■ DATASET RECORDS:
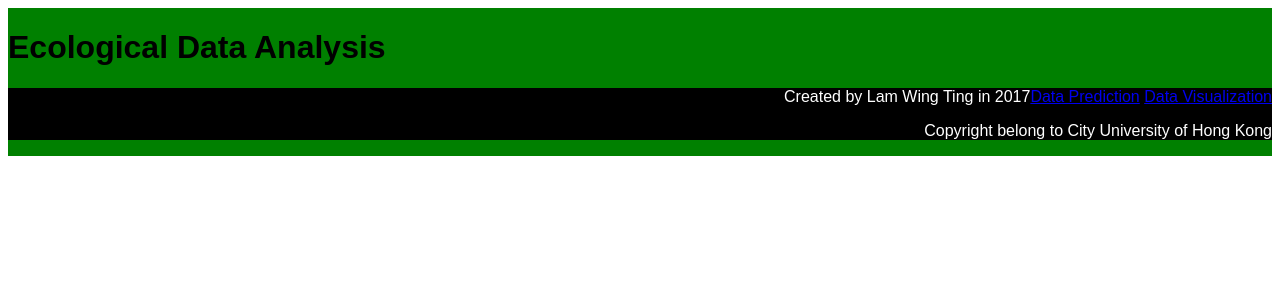
Repository: JenniferLam/FYP
Page: http://localhost/FYP_webapp/prediction/dataPred.html
These files come from the project's save history. The page is drawn as it stood at one moment and after the next save; the edit follows.
The browser window is 1280 px wide. The pictures show the whole page.
The page is served by Tomcat 9. Other server files are loaded and not shown.

Above is the page before, as saved 2018-01-28 21:51:31.

### WebAppDev/FYP_webapp/WebContent/prediction/dataPred.html
<!DOCTYPE html PUBLIC "-//W3C//DTD HTML 4.01 Transitional//EN" "http://www.w3.org/TR/html4/loose.dtd">
<html>
<head>
<meta http-equiv="Content-Type" content="text/html; charset=BIG5">
<link href="dataPred.css" type="text/css" rel="stylesheet">
<link href="../common.css" type="text/css" rel="stylesheet">
<title>Data Prediction</title>
</head>


<body>
	<div id="header">
		<h1>Ecological Data Analysis</h1>
		<div id="shortcut">
			<a href="../prediction/dataPred.html">Data Prediction</a>
			<a href="../visualization/result.html">Data Visualization</a>
		</div>

		<div id="footer">
			<p>Created by Lam Wing Ting in 2017</p>
			<p>Copyright belong to City University of Hong Kong</p>
		</div>
</body>
</html>

### WebAppDev/FYP_webapp/WebContent/common.css
body{
	font-family:Arial, Helvetica, sans-serif;
}
#header{
	float:left;
	width:100%;
	height:20%;
	display:inline-block;
	background-color:green;
}
#shortcut{
	float:right;
}
#footer{
	background-color:black;
	width:100%;
	color: white;
	text-align:right;
}

Loaded but not shown: WebAppDev/FYP_webapp/WebContent/prediction/dataPred.css (no copy from this time; the picture is the same without it)

After the next save:
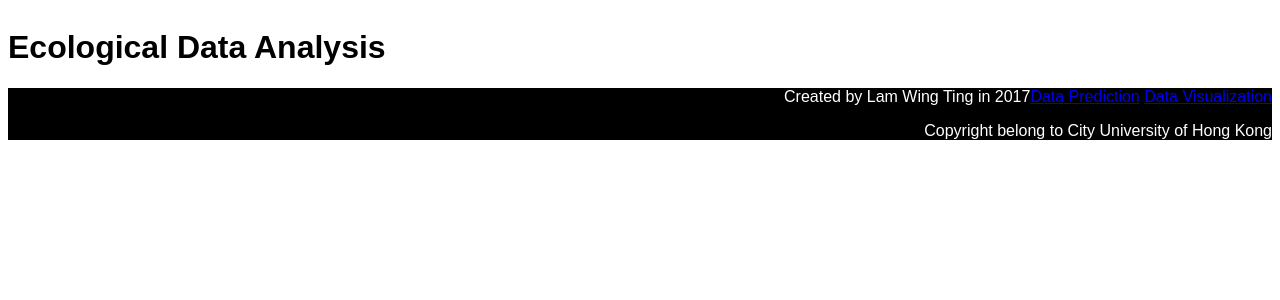
Saved 26 s later.
--- a/WebAppDev/FYP_webapp/WebContent/common.css
+++ b/WebAppDev/FYP_webapp/WebContent/common.css
@@ -6,7 +6,7 @@ body{
 	width:100%;
 	height:20%;
 	display:inline-block;
-	background-color:green;
+	background-rgb(230, 255, 245);
 }
 #shortcut{
 	float:right;
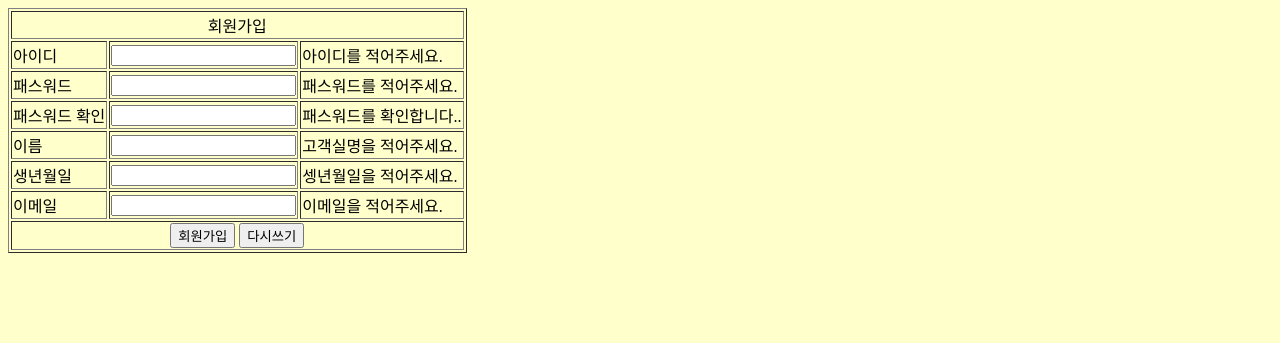
Repository: Chaelin02/2-_JSP
Page: http://localhost/BasicJSP/jdbc07/member_2312.jsp
These files come from the project's save history. The page is drawn as it stood at one moment and after the next save; the edit follows.
The browser window is 1280 px wide. The pictures show the whole page.
The page is served by Tomcat 9. Other server files are loaded and not shown.

Above is the page before, as saved 2019-06-24 01:59:14.

### BasicJSP/WebContent/jdbc07/member_2312.jsp
<%@ page language="java" contentType="text/html; charset=UTF-8"
    pageEncoding="UTF-8"%>
<!DOCTYPE html>
<html>
<head>
<meta charset="UTF-8">
<title>Insert title here</title>
</head>
<body bgcolor="#ffffcc">
	<form method="post" action=memberPro.jsp>
<table border='1'>
	<tr width=300>
	<td colspan=3>
	<center>
		회원가입
	</center>
	</td>
	<tr>
		<td>아이디</td>
		<td><input type="text"  name="id"></td>
		<td>아이디를 적어주세요.</td>
	</tr>
	<tr>
		<td>패스워드 </td>
		<td><input type="password" name="password"></td>
		<td>패스워드를 적어주세요.</td>
	</tr>
	<tr>
		<td>패스워드 확인</td>
		<td><input type="password" width=10 name="password_OK"></td>
		<td>패스워드를 확인합니다..</td>
	</tr>
	<tr>
		<td>이름</td>
		<td> <input type="text" name="name"></td>
		<td>고객실명을 적어주세요.</td>
	</tr>
	<tr>
		<td>생년월일</td>
		<td><input type="text" name="birthday"></td>
		<td>셍년월일을 적어주세요.</td>
	</tr>
	<tr>
		<td>이메일 </td>
		<td><input type="text" name="email"></td>
		<td>이메일을 적어주세요.</td>
	</tr>
<tr width=300>
	<td colspan=3>
	<center>
		<input type = "submit" value="회원가입">
		<input type = "reset" value="다시쓰기">
	</center>
	</td>

</table>

</body>
</html>

After the next save:
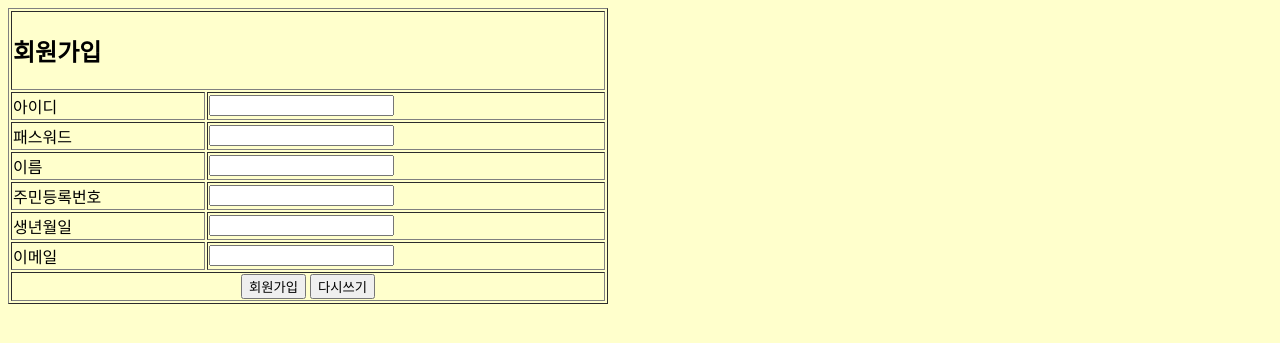
Saved 108 s later.
--- a/BasicJSP/WebContent/jdbc07/member_2312.jsp
+++ b/BasicJSP/WebContent/jdbc07/member_2312.jsp
@@ -7,43 +7,39 @@
 <title>Insert title here</title>
 </head>
 <body bgcolor="#ffffcc">
-	<form method="post" action=memberPro.jsp>
-<table border='1'>
-	<tr width=300>
-	<td colspan=3>
-	<center>
-		회원가입
-	</center>
+<table border='1' width=600>
+	<td colspan=2>
+		<h2>회원가입</h2>
 	</td>
 	<tr>
 		<td>아이디</td>
-		<td><input type="text"  name="id"></td>
-		<td>아이디를 적어주세요.</td>
+		<td><input type="text"  name="id" width="20%"></td>
+
 	</tr>
 	<tr>
 		<td>패스워드 </td>
 		<td><input type="password" name="password"></td>
-		<td>패스워드를 적어주세요.</td>
-	</tr>
-	<tr>
-		<td>패스워드 확인</td>
-		<td><input type="password" width=10 name="password_OK"></td>
-		<td>패스워드를 확인합니다..</td>
+
 	</tr>
 	<tr>
 		<td>이름</td>
 		<td> <input type="text" name="name"></td>
-		<td>고객실명을 적어주세요.</td>
+
+	</tr>
+	<tr>
+		<td>주민등록번호</td>
+		<td><input type="text" name=""></td>
+
 	</tr>
 	<tr>
 		<td>생년월일</td>
 		<td><input type="text" name="birthday"></td>
-		<td>셍년월일을 적어주세요.</td>
+
 	</tr>
 	<tr>
 		<td>이메일 </td>
 		<td><input type="text" name="email"></td>
-		<td>이메일을 적어주세요.</td>
+
 	</tr>
 <tr width=300>
 	<td colspan=3>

■ TASK STATEMENT: Identify and extract each line of the listing that contains "width".

■ TASK SOLUTION:
	width:100%;
	width:100%;
 	width:100%;
	<tr width=300>
		<td><input type="password" width=10 name="password_OK"></td>
<tr width=300>
-	<tr width=300>
+<table border='1' width=600>
+		<td><input type="text"  name="id" width="20%"></td>
-		<td><input type="password" width=10 name="password_OK"></td>
 <tr width=300>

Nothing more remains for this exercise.